→ **Task requirements**: Reproduce every record verbatim but drop the pictures.

*** Opening Dataset extract ***

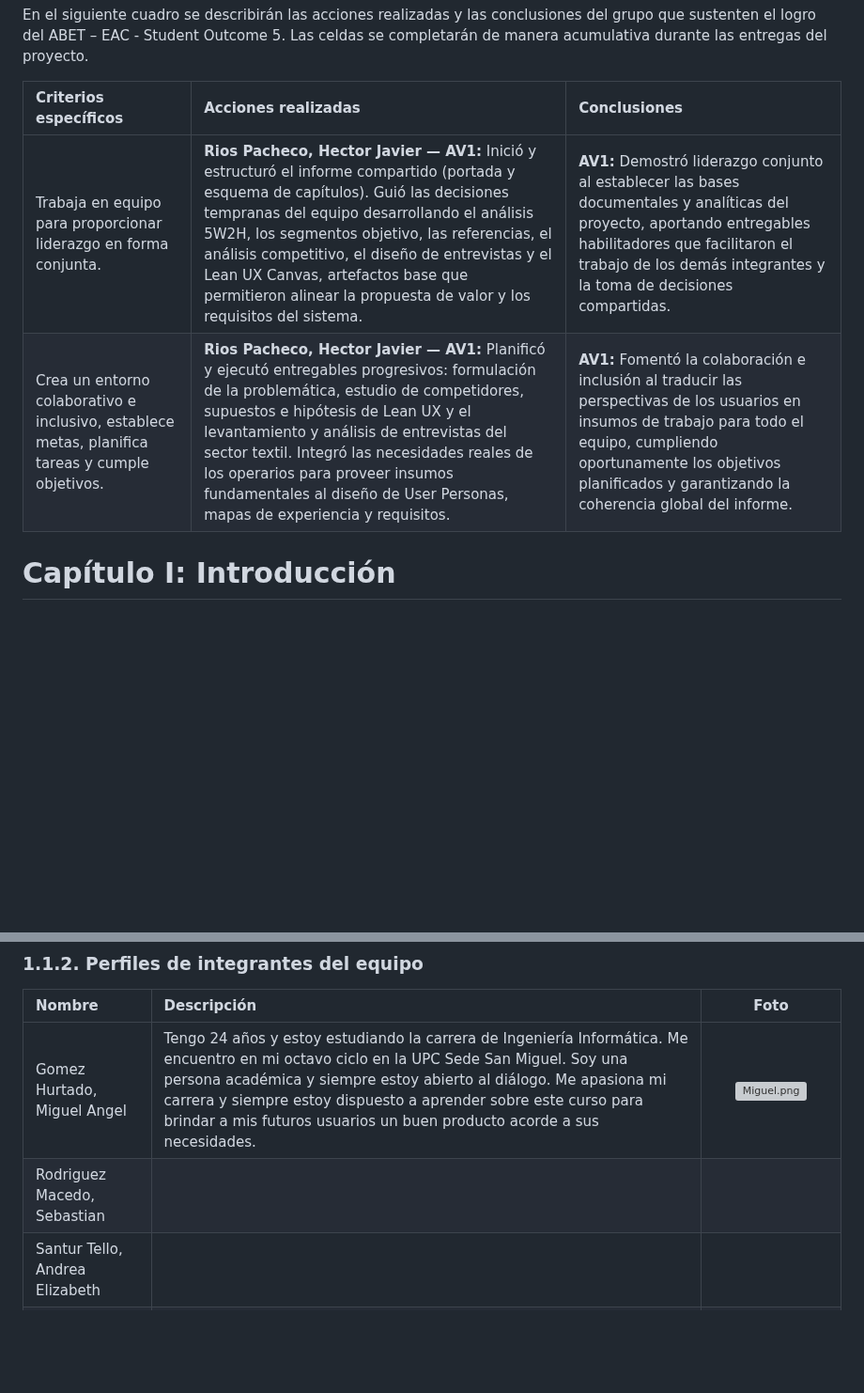
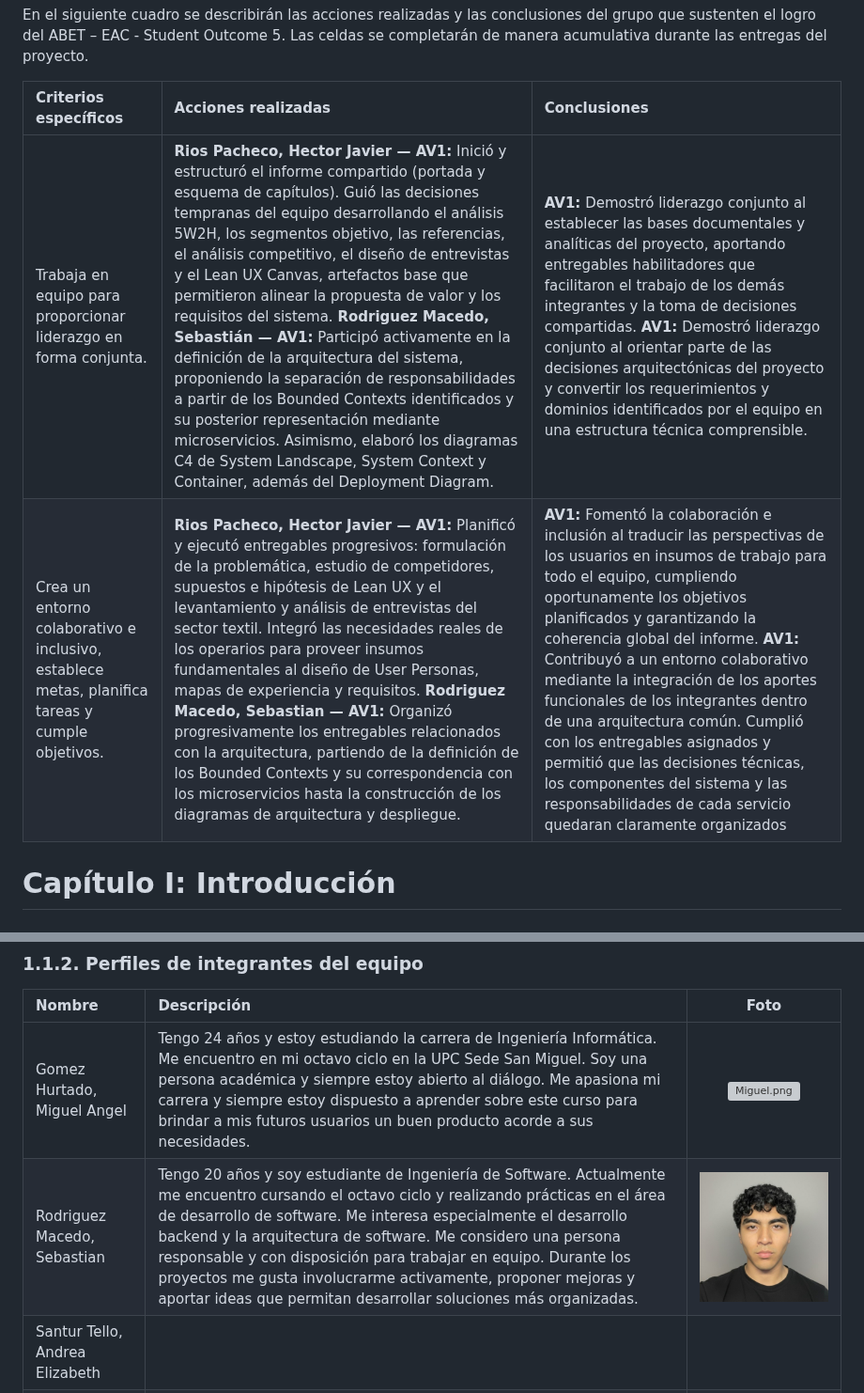
Before and after one commit to 1ASI0572-2620-8740-IOT/report, a Markdown page: README.md, 2 parts joined by grey strips. Shown at 94% size. Drawn GitHub-style; pictures changed too: assets/FotoSebastian.png (added); blank space fills up the shorter version; grey boxes are pictures that could not be loaded.

Commit message:
docs: C4 Software Architecture diagramas added

```diff
--- a/README.md
+++ b/README.md
@@ -130,8 +130,8 @@ En el siguiente cuadro se describirán las acciones realizadas y las conclusione
 
 | Criterios específicos | Acciones realizadas | Conclusiones |
 |:--|:--|:--|
-| Trabaja en equipo para proporcionar liderazgo en forma conjunta. | **Rios Pacheco, Hector Javier — AV1:** Inició y estructuró el informe compartido (portada y esquema de capítulos). Guió las decisiones tempranas del equipo desarrollando el análisis 5W2H, los segmentos objetivo, las referencias, el análisis competitivo, el diseño de entrevistas y el Lean UX Canvas, artefactos base que permitieron alinear la propuesta de valor y los requisitos del sistema. | **AV1:** Demostró liderazgo conjunto al establecer las bases documentales y analíticas del proyecto, aportando entregables habilitadores que facilitaron el trabajo de los demás integrantes y la toma de decisiones compartidas. |
-| Crea un entorno colaborativo e inclusivo, establece metas, planifica tareas y cumple objetivos. | **Rios Pacheco, Hector Javier — AV1:** Planificó y ejecutó entregables progresivos: formulación de la problemática, estudio de competidores, supuestos e hipótesis de Lean UX y el levantamiento y análisis de entrevistas del sector textil. Integró las necesidades reales de los operarios para proveer insumos fundamentales al diseño de User Personas, mapas de experiencia y requisitos. | **AV1:** Fomentó la colaboración e inclusión al traducir las perspectivas de los usuarios en insumos de trabajo para todo el equipo, cumpliendo oportunamente los objetivos planificados y garantizando la coherencia global del informe. |
+| Trabaja en equipo para proporcionar liderazgo en forma conjunta. | **Rios Pacheco, Hector Javier — AV1:** Inició y estructuró el informe compartido (portada y esquema de capítulos). Guió las decisiones tempranas del equipo desarrollando el análisis 5W2H, los segmentos objetivo, las referencias, el análisis competitivo, el diseño de entrevistas y el Lean UX Canvas, artefactos base que permitieron alinear la propuesta de valor y los requisitos del sistema. **Rodriguez Macedo, Sebastián — AV1:** Participó activamente en la definición de la arquitectura del sistema, proponiendo la separación de responsabilidades a partir de los Bounded Contexts identificados y su posterior representación mediante microservicios. Asimismo, elaboró los diagramas C4 de System Landscape, System Context y Container, además del Deployment Diagram.|  **AV1:** Demostró liderazgo conjunto al establecer las bases documentales y analíticas del proyecto, aportando entregables habilitadores que facilitaron el trabajo de los demás integrantes y la toma de decisiones compartidas. **AV1:** Demostró liderazgo conjunto al orientar parte de las decisiones arquitectónicas del proyecto y convertir los requerimientos y dominios identificados por el equipo en una estructura técnica comprensible.|
+| Crea un entorno colaborativo e inclusivo, establece metas, planifica tareas y cumple objetivos. | **Rios Pacheco, Hector Javier — AV1:** Planificó y ejecutó entregables progresivos: formulación de la problemática, estudio de competidores, supuestos e hipótesis de Lean UX y el levantamiento y análisis de entrevistas del sector textil. Integró las necesidades reales de los operarios para proveer insumos fundamentales al diseño de User Personas, mapas de experiencia y requisitos. **Rodriguez Macedo, Sebastian — AV1:** Organizó progresivamente los entregables relacionados con la arquitectura, partiendo de la definición de los Bounded Contexts y su correspondencia con los microservicios hasta la construcción de los diagramas de arquitectura y despliegue.| **AV1:** Fomentó la colaboración e inclusión al traducir las perspectivas de los usuarios en insumos de trabajo para todo el equipo, cumpliendo oportunamente los objetivos planificados y garantizando la coherencia global del informe. **AV1:** Contribuyó a un entorno colaborativo mediante la integración de los aportes funcionales de los integrantes dentro de una arquitectura común. Cumplió con los entregables asignados y permitió que las decisiones técnicas, los componentes del sistema y las responsabilidades de cada servicio quedaran claramente organizados|
 
 
 # Capítulo I: Introducción
@@ -158,7 +158,7 @@ La solución contempla dos roles. El operario tendrá asignado un dispositivo y
 | **Nombre** | **Descripción** | **Foto** |
 |:--|:--|:--:|
 | Gomez Hurtado, Miguel Angel | Tengo 24 años y estoy estudiando la carrera de Ingeniería Informática. Me encuentro en mi octavo ciclo en la UPC Sede San Miguel. Soy una persona académica y siempre estoy abierto al diálogo. Me apasiona mi carrera y siempre estoy dispuesto a aprender sobre este curso para brindar a mis futuros usuarios un buen producto acorde a sus necesidades. | [![Miguel.png](https://i.postimg.cc/fTbbZs0N/Miguel.png)](https://postimg.cc/PNBHzB43) |
-| Rodriguez Macedo, Sebastian |  |  |
+| Rodriguez Macedo, Sebastian |  Tengo 20 años y soy estudiante de Ingeniería de Software. Actualmente me encuentro cursando el octavo ciclo y realizando prácticas en el área de desarrollo de software. Me interesa especialmente el desarrollo backend y la arquitectura de software. Me considero una persona responsable y con disposición para trabajar en equipo. Durante los proyectos me gusta involucrarme activamente, proponer mejoras y aportar ideas que permitan desarrollar soluciones más organizadas. |  ![alt text](assets/FotoSebastian.png) |
 | Santur Tello, Andrea Elizabeth |  |  |
 | Prieto Mantari, Leonardo Fabrizzio Junior |  |  |
 | Rios Pacheco, Hector Javier | Cuento con formación en desarrollo de software, incluyendo estructuras de datos, algoritmos y arquitecturas orientadas a servicios. Trabajo con lenguajes como Java, TypeScript, JavaScript, HTML5 y CSS3, y utilizo herramientas y frameworks como Angular, Spring Boot, Git/GitHub, Swagger y bases de datos relacionales. Soy responsable, me gusta involucrarme activamente en los proyectos, aportar ideas útiles | ![alt text](assets/FotoHector.png)  |
```
Also changed, not shown: other parts of README.md (+12 -0 lines), assets/HydroGuard - Software Architecture Container Diagram.png (added), assets/HydroGuard - Software Architecture Deployment Diagram.png (added), assets/HydroGuard - Software Architecture System Context Diagram.png (added), assets/HydroGuard - Software Architecture System Landscape Diagram.png (added).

*** Closing Dataset extract ***

→ **Task result**:
Before and after one commit to 1ASI0572-2620-8740-IOT/report, a Markdown page: README.md, 2 parts joined by grey strips. Shown at 94% size. Drawn GitHub-style; pictures changed too: assets/FotoSebastian.png (added); blank space fills up the shorter version; grey boxes are pictures that could not be loaded.

Commit message:
docs: C4 Software Architecture diagramas added

```diff
--- a/README.md
+++ b/README.md
@@ -130,8 +130,8 @@ En el siguiente cuadro se describirán las acciones realizadas y las conclusione
 
 | Criterios específicos | Acciones realizadas | Conclusiones |
 |:--|:--|:--|
-| Trabaja en equipo para proporcionar liderazgo en forma conjunta. | **Rios Pacheco, Hector Javier — AV1:** Inició y estructuró el informe compartido (portada y esquema de capítulos). Guió las decisiones tempranas del equipo desarrollando el análisis 5W2H, los segmentos objetivo, las referencias, el análisis competitivo, el diseño de entrevistas y el Lean UX Canvas, artefactos base que permitieron alinear la propuesta de valor y los requisitos del sistema. | **AV1:** Demostró liderazgo conjunto al establecer las bases documentales y analíticas del proyecto, aportando entregables habilitadores que facilitaron el trabajo de los demás integrantes y la toma de decisiones compartidas. |
-| Crea un entorno colaborativo e inclusivo, establece metas, planifica tareas y cumple objetivos. | **Rios Pacheco, Hector Javier — AV1:** Planificó y ejecutó entregables progresivos: formulación de la problemática, estudio de competidores, supuestos e hipótesis de Lean UX y el levantamiento y análisis de entrevistas del sector textil. Integró las necesidades reales de los operarios para proveer insumos fundamentales al diseño de User Personas, mapas de experiencia y requisitos. | **AV1:** Fomentó la colaboración e inclusión al traducir las perspectivas de los usuarios en insumos de trabajo para todo el equipo, cumpliendo oportunamente los objetivos planificados y garantizando la coherencia global del informe. |
+| Trabaja en equipo para proporcionar liderazgo en forma conjunta. | **Rios Pacheco, Hector Javier — AV1:** Inició y estructuró el informe compartido (portada y esquema de capítulos). Guió las decisiones tempranas del equipo desarrollando el análisis 5W2H, los segmentos objetivo, las referencias, el análisis competitivo, el diseño de entrevistas y el Lean UX Canvas, artefactos base que permitieron alinear la propuesta de valor y los requisitos del sistema. **Rodriguez Macedo, Sebastián — AV1:** Participó activamente en la definición de la arquitectura del sistema, proponiendo la separación de responsabilidades a partir de los Bounded Contexts identificados y su posterior representación mediante microservicios. Asimismo, elaboró los diagramas C4 de System Landscape, System Context y Container, además del Deployment Diagram.|  **AV1:** Demostró liderazgo conjunto al establecer las bases documentales y analíticas del proyecto, aportando entregables habilitadores que facilitaron el trabajo de los demás integrantes y la toma de decisiones compartidas. **AV1:** Demostró liderazgo conjunto al orientar parte de las decisiones arquitectónicas del proyecto y convertir los requerimientos y dominios identificados por el equipo en una estructura técnica comprensible.|
+| Crea un entorno colaborativo e inclusivo, establece metas, planifica tareas y cumple objetivos. | **Rios Pacheco, Hector Javier — AV1:** Planificó y ejecutó entregables progresivos: formulación de la problemática, estudio de competidores, supuestos e hipótesis de Lean UX y el levantamiento y análisis de entrevistas del sector textil. Integró las necesidades reales de los operarios para proveer insumos fundamentales al diseño de User Personas, mapas de experiencia y requisitos. **Rodriguez Macedo, Sebastian — AV1:** Organizó progresivamente los entregables relacionados con la arquitectura, partiendo de la definición de los Bounded Contexts y su correspondencia con los microservicios hasta la construcción de los diagramas de arquitectura y despliegue.| **AV1:** Fomentó la colaboración e inclusión al traducir las perspectivas de los usuarios en insumos de trabajo para todo el equipo, cumpliendo oportunamente los objetivos planificados y garantizando la coherencia global del informe. **AV1:** Contribuyó a un entorno colaborativo mediante la integración de los aportes funcionales de los integrantes dentro de una arquitectura común. Cumplió con los entregables asignados y permitió que las decisiones técnicas, los componentes del sistema y las responsabilidades de cada servicio quedaran claramente organizados|
 
 
 # Capítulo I: Introducción
@@ -158,7 +158,7 @@ La solución contempla dos roles. El operario tendrá asignado un dispositivo y
 | **Nombre** | **Descripción** | **Foto** |
 |:--|:--|:--:|
 | Gomez Hurtado, Miguel Angel | Tengo 24 años y estoy estudiando la carrera de Ingeniería Informática. Me encuentro en mi octavo ciclo en la UPC Sede San Miguel. Soy una persona académica y siempre estoy abierto al diálogo. Me apasiona mi carrera y siempre estoy dispuesto a aprender sobre este curso para brindar a mis futuros usuarios un buen producto acorde a sus necesidades. | [![Miguel.png](https://i.postimg.cc/fTbbZs0N/Miguel.png)](https://postimg.cc/PNBHzB43) |
-| Rodriguez Macedo, Sebastian |  |  |
+| Rodriguez Macedo, Sebastian |  Tengo 20 años y soy estudiante de Ingeniería de Software. Actualmente me encuentro cursando el octavo ciclo y realizando prácticas en el área de desarrollo de software. Me interesa especialmente el desarrollo backend y la arquitectura de software. Me considero una persona responsable y con disposición para trabajar en equipo. Durante los proyectos me gusta involucrarme activamente, proponer mejoras y aportar ideas que permitan desarrollar soluciones más organizadas. |  ![alt text](assets/FotoSebastian.png) |
 | Santur Tello, Andrea Elizabeth |  |  |
 | Prieto Mantari, Leonardo Fabrizzio Junior |  |  |
 | Rios Pacheco, Hector Javier | Cuento con formación en desarrollo de software, incluyendo estructuras de datos, algoritmos y arquitecturas orientadas a servicios. Trabajo con lenguajes como Java, TypeScript, JavaScript, HTML5 y CSS3, y utilizo herramientas y frameworks como Angular, Spring Boot, Git/GitHub, Swagger y bases de datos relacionales. Soy responsable, me gusta involucrarme activamente en los proyectos, aportar ideas útiles | ![alt text](assets/FotoHector.png)  |
```
Also changed, not shown: other parts of README.md (+12 -0 lines), assets/HydroGuard - Software Architecture Container Diagram.png (added), assets/HydroGuard - Software Architecture Deployment Diagram.png (added), assets/HydroGuard - Software Architecture System Context Diagram.png (added), assets/HydroGuard - Software Architecture System Landscape Diagram.png (added).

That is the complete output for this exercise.